▸ **DATA FOR THE TASK**

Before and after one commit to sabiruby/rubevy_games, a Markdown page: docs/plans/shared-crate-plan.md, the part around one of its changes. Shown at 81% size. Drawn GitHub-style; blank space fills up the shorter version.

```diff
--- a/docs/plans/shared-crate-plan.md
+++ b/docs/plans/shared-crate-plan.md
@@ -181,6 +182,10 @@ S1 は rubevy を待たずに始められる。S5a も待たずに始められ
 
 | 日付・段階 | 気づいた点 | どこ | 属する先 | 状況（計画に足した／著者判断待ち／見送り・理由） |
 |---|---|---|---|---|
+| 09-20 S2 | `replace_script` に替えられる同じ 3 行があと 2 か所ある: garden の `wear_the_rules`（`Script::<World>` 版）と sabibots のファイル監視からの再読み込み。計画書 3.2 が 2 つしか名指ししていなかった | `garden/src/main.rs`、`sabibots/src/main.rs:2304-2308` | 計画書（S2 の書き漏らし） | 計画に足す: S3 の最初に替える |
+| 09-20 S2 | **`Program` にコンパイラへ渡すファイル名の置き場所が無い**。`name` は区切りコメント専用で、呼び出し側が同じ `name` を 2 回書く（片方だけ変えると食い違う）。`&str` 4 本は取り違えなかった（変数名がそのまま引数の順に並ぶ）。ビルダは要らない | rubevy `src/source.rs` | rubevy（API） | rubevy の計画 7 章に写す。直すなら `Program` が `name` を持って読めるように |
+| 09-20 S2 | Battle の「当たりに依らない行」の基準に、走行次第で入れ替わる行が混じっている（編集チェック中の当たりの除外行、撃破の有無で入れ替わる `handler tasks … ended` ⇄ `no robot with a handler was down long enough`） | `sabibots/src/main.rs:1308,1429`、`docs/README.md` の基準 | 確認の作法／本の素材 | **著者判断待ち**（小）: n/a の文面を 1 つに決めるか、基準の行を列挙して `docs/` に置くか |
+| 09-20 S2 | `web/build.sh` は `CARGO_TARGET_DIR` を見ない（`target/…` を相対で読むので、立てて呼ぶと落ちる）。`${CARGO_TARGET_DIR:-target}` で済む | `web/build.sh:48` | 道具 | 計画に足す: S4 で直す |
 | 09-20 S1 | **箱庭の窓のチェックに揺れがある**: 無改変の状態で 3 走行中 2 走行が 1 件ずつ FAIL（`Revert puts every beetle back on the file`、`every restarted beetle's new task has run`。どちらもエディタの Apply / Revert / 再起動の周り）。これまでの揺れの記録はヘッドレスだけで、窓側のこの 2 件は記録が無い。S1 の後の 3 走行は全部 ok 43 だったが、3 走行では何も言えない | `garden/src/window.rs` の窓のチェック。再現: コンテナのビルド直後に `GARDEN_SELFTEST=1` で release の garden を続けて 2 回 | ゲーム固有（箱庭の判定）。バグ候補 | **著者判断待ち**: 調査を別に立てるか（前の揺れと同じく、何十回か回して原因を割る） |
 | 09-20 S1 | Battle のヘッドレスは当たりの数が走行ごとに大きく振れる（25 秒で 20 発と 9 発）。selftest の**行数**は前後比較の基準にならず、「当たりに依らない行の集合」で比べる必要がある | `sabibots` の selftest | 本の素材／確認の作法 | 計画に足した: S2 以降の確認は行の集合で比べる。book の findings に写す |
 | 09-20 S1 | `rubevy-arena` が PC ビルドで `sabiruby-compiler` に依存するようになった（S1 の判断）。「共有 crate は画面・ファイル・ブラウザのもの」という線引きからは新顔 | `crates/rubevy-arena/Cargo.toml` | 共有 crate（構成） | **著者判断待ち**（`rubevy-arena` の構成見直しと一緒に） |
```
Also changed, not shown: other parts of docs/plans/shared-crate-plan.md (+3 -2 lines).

▸ **EXERCISE DETAILS**
This exercise calls for repeating every line of the data exactly.

▸ **SOLUTION FOR THIS EXERCISE**
Before and after one commit to sabiruby/rubevy_games, a Markdown page: docs/plans/shared-crate-plan.md, the part around one of its changes. Shown at 81% size. Drawn GitHub-style; blank space fills up the shorter version.

```diff
--- a/docs/plans/shared-crate-plan.md
+++ b/docs/plans/shared-crate-plan.md
@@ -181,6 +182,10 @@ S1 は rubevy を待たずに始められる。S5a も待たずに始められ
 
 | 日付・段階 | 気づいた点 | どこ | 属する先 | 状況（計画に足した／著者判断待ち／見送り・理由） |
 |---|---|---|---|---|
+| 09-20 S2 | `replace_script` に替えられる同じ 3 行があと 2 か所ある: garden の `wear_the_rules`（`Script::<World>` 版）と sabibots のファイル監視からの再読み込み。計画書 3.2 が 2 つしか名指ししていなかった | `garden/src/main.rs`、`sabibots/src/main.rs:2304-2308` | 計画書（S2 の書き漏らし） | 計画に足す: S3 の最初に替える |
+| 09-20 S2 | **`Program` にコンパイラへ渡すファイル名の置き場所が無い**。`name` は区切りコメント専用で、呼び出し側が同じ `name` を 2 回書く（片方だけ変えると食い違う）。`&str` 4 本は取り違えなかった（変数名がそのまま引数の順に並ぶ）。ビルダは要らない | rubevy `src/source.rs` | rubevy（API） | rubevy の計画 7 章に写す。直すなら `Program` が `name` を持って読めるように |
+| 09-20 S2 | Battle の「当たりに依らない行」の基準に、走行次第で入れ替わる行が混じっている（編集チェック中の当たりの除外行、撃破の有無で入れ替わる `handler tasks … ended` ⇄ `no robot with a handler was down long enough`） | `sabibots/src/main.rs:1308,1429`、`docs/README.md` の基準 | 確認の作法／本の素材 | **著者判断待ち**（小）: n/a の文面を 1 つに決めるか、基準の行を列挙して `docs/` に置くか |
+| 09-20 S2 | `web/build.sh` は `CARGO_TARGET_DIR` を見ない（`target/…` を相対で読むので、立てて呼ぶと落ちる）。`${CARGO_TARGET_DIR:-target}` で済む | `web/build.sh:48` | 道具 | 計画に足す: S4 で直す |
 | 09-20 S1 | **箱庭の窓のチェックに揺れがある**: 無改変の状態で 3 走行中 2 走行が 1 件ずつ FAIL（`Revert puts every beetle back on the file`、`every restarted beetle's new task has run`。どちらもエディタの Apply / Revert / 再起動の周り）。これまでの揺れの記録はヘッドレスだけで、窓側のこの 2 件は記録が無い。S1 の後の 3 走行は全部 ok 43 だったが、3 走行では何も言えない | `garden/src/window.rs` の窓のチェック。再現: コンテナのビルド直後に `GARDEN_SELFTEST=1` で release の garden を続けて 2 回 | ゲーム固有（箱庭の判定）。バグ候補 | **著者判断待ち**: 調査を別に立てるか（前の揺れと同じく、何十回か回して原因を割る） |
 | 09-20 S1 | Battle のヘッドレスは当たりの数が走行ごとに大きく振れる（25 秒で 20 発と 9 発）。selftest の**行数**は前後比較の基準にならず、「当たりに依らない行の集合」で比べる必要がある | `sabibots` の selftest | 本の素材／確認の作法 | 計画に足した: S2 以降の確認は行の集合で比べる。book の findings に写す |
 | 09-20 S1 | `rubevy-arena` が PC ビルドで `sabiruby-compiler` に依存するようになった（S1 の判断）。「共有 crate は画面・ファイル・ブラウザのもの」という線引きからは新顔 | `crates/rubevy-arena/Cargo.toml` | 共有 crate（構成） | **著者判断待ち**（`rubevy-arena` の構成見直しと一緒に） |
```
Also changed, not shown: other parts of docs/plans/shared-crate-plan.md (+3 -2 lines).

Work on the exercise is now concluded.